"I feel like my responsibility is to literally dive into each individual situation, talk to as many smart people about that situation as I can, pray about it and make a decision at that point in time," Haslam added. "Again, it hasn't happened yet but there are quite a few coming."

The state changed its drug protocol for lethal injections and plans to execute 10 inmates over the next two years, officials said earlier this year. An 11th condemned murderer who had been scheduled to die this week recently was granted post-conviction relief.

During his 2010 campaign for governor, Haslam said in a debate that "if a jury of peers convicts someone with the death penalty, I support that."

Haslam was joined onstage at the Q Ideas event by Nashville Mayor Karl Dean, a Democrat who was elected in a nonpartisan election, for the segment dubbed "Red States, Blue Cities."

Other topics included the role of churches in public life and where Republican Haslam and Democrat Dean have found common ground.

The governor noted that while Republican and Democratic "textbook" answers on what drives income inequality nationwide differ, he believes he and Dean agree that what "is crucial to solving that is the issue of public education."

Haslam said one side argues public education can't be fixed until poverty is addressed.

His own position, he said, is that "you're not going to fix poverty until you fix public education."

He added, "Mayor Dean has stuck his neck out on a number of occasions on issues around reform."
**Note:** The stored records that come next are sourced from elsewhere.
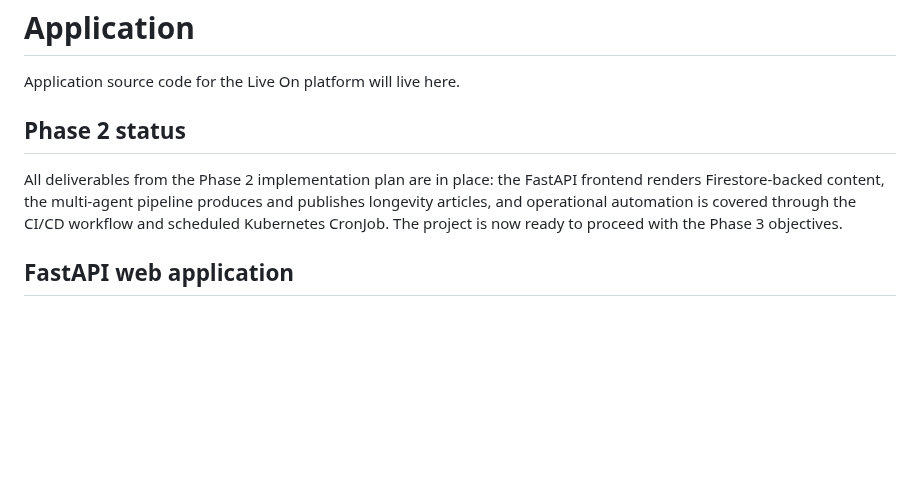
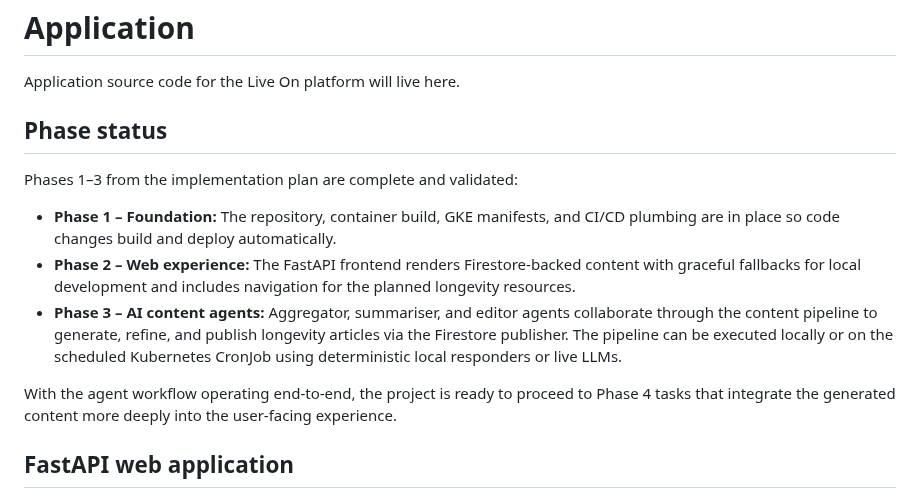
Before and after one commit to stefanfritzse/liveon, a Markdown page: app/README.md, the part around the change. Drawn GitHub-style; blank space fills up the shorter version.

Commit message:
docs: note readiness for phase 4

```diff
--- a/app/README.md
+++ b/app/README.md
@@ -2,14 +2,15 @@
 
 Application source code for the Live On platform will live here.
 
-## Phase 2 status
+## Phase status
 
-All deliverables from the Phase 2 implementation plan are in place: the
-FastAPI frontend renders Firestore-backed content, the multi-agent
-pipeline produces and publishes longevity articles, and operational
-automation is covered through the CI/CD workflow and scheduled
-Kubernetes CronJob. The project is now ready to proceed with the Phase 3
-objectives.
+Phases 1–3 from the implementation plan are complete and validated:
+
+- **Phase 1 – Foundation:** The repository, container build, GKE manifests, and CI/CD plumbing are in place so code changes build and deploy automatically.
+- **Phase 2 – Web experience:** The FastAPI frontend renders Firestore-backed content with graceful fallbacks for local development and includes navigation for the planned longevity resources.
+- **Phase 3 – AI content agents:** Aggregator, summariser, and editor agents collaborate through the content pipeline to generate, refine, and publish longevity articles via the Firestore publisher. The pipeline can be executed locally or on the scheduled Kubernetes CronJob using deterministic local responders or live LLMs.
+
+With the agent workflow operating end-to-end, the project is ready to proceed to Phase 4 tasks that integrate the generated content more deeply into the user-facing experience.
 
 ## FastAPI web application
 
```
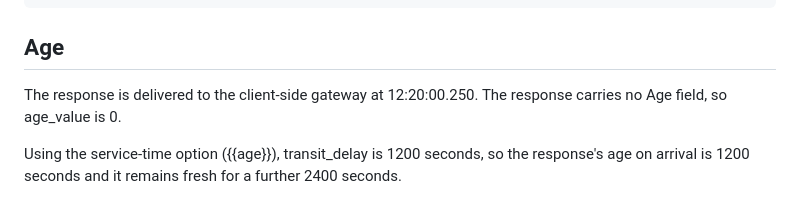
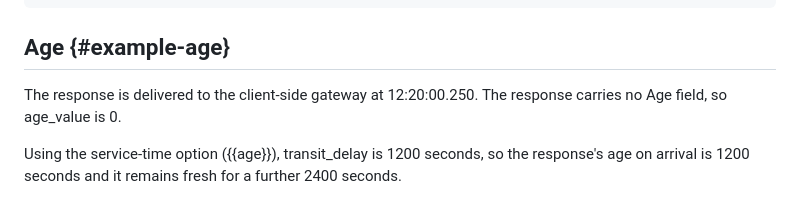
Before and after one commit to ricktaylor/http-over-bp, a Markdown page: draft-taylor-dtn-http-over-bp.md, the part around the change. Drawn GitHub-style.

Commit message:
Give the example Age section a unique anchor
The heading defaulted to #age, colliding with the Calculating Age section and failing the xml2rfc build.

Co-Authored-By: Claude Opus 5.5 <noreply@anthropic.com>

```diff
--- a/draft-taylor-dtn-http-over-bp.md
+++ b/draft-taylor-dtn-http-over-bp.md
@@ -792,7 +792,7 @@ ddeeffa1 011b0000 00c4fdd2 2efa588a  ..............X.
 7573223a 226f6b22 7d00               us":"ok"}.
 ~~~
 
-## Age
+## Age {#example-age}
 
 The response is delivered to the client-side gateway at 12:20:00.250. The response carries no Age field, so age_value is 0.
 
```
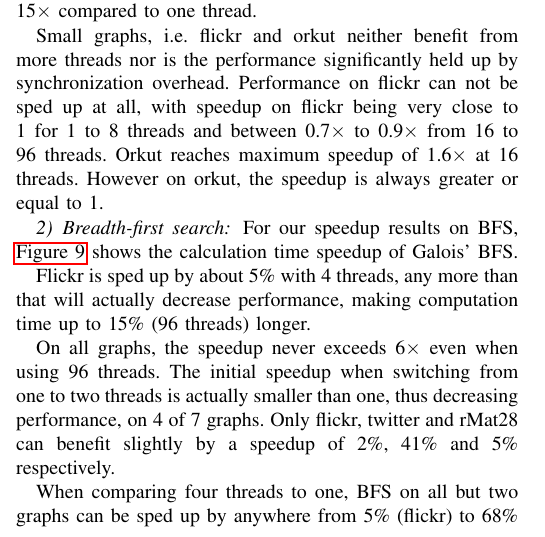
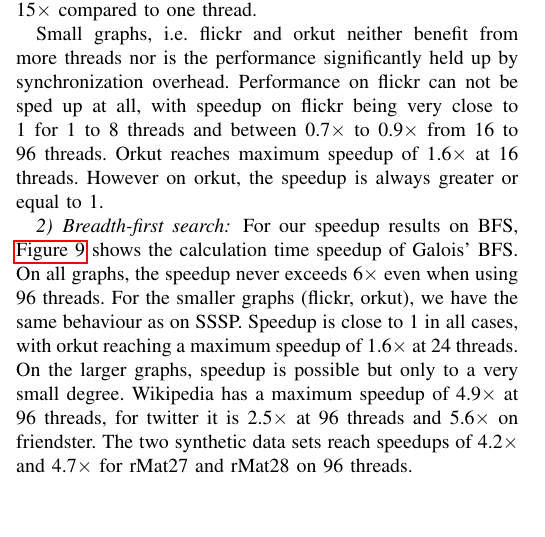
Before and after one commit to SerenGTI/Forschungsprojekt, a LaTeX paper (documentation/paper/main.tex, which reads documentation/paper/sections/results/galoisSpeedup.tex): part of one column of page 7 of 12, cut so that both start at the same text, the shorter picture padded with empty space. Compiled offline with pdfLaTeX; a missing font is replaced by an installed copy or a similar font; a LaTeX package or settings file that is missing is left out.

Commit message:
galois speedup bfs updated

```diff
--- a/documentation/paper/sections/results/galoisSpeedup.tex
+++ b/documentation/paper/sections/results/galoisSpeedup.tex
@@ -34,20 +33,10 @@ Orkut reaches maximum speedup of 1.6$\times$ at 16 threads. However on orkut, th
 \end{figure}
 
 For our speedup results on BFS, \autoref{fig:galoisSpeedupBFS} shows the calculation time speedup of Galois' BFS.
-
-Flickr is sped up by about 5\%\ with 4 threads, any more than that will actually decrease performance, making computation time up to 15\%\ (96 threads) longer.
-
 On all graphs, the speedup never exceeds 6$\times$ even when using 96 threads.
-The initial speedup when switching from one to two threads is actually smaller than one, thus decreasing performance, on 4 of 7 graphs. Only flickr, twitter and rMat28 can benefit slightly by a speedup of 2\%, 41\%\ and 5\%\ respectively.
-
-When comparing four threads to one, BFS on all but two graphs can be sped up by anywhere from 5\%\ (flickr) to 68\% (rMat28). The speedup is thus only possible to a very small degree.
-For the other two graphs, computation on friendster with 8 threads is just as fast as one thread and computation on rMat27 is actually 19\% slower.
-
-
-
-
-
-
+For the smaller graphs (flickr, orkut), we have the same behaviour as on SSSP. Speedup is close to 1 in all cases, with orkut reaching a maximum speedup of 1.6$\times$ at 24 threads.
+On the larger graphs, speedup is possible but only to a very small degree.
+Wikipedia has a maximum speedup of 4.9$\times$ at 96 threads, for twitter it is 2.5$\times$ at 96 threads and 5.6$\times$ on friendster. The two synthetic data sets reach speedups of 4.2$\times$ and 4.7$\times$ for rMat27 and rMat28 on 96 threads.
 
 
 \subsubsection{PageRank}
```
Also changed, not shown: documentation/paper/main.pdf, documentation/paper/sections/results/galoisSpeedup.tex (3 more changed lines).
Dean has "taken some hits from his party on some issues," Haslam said, alluding to Democrats' criticism of the mayor over his support of public charter schools.

"I've taken some hits from my party on some issues," said Haslam, whose support of school vouchers has been lukewarm in comparison to that of many GOP state senators.

Dean returned the compliment, saying Haslam has "put together a wonderful Department of Education."

Minority Democrats in the Legislature -- as well as some Republicans -- have been increasingly critical of state Education Commissioner Kevin Huffman.

Contact staff writer Andy Sher at or 615-255-0550.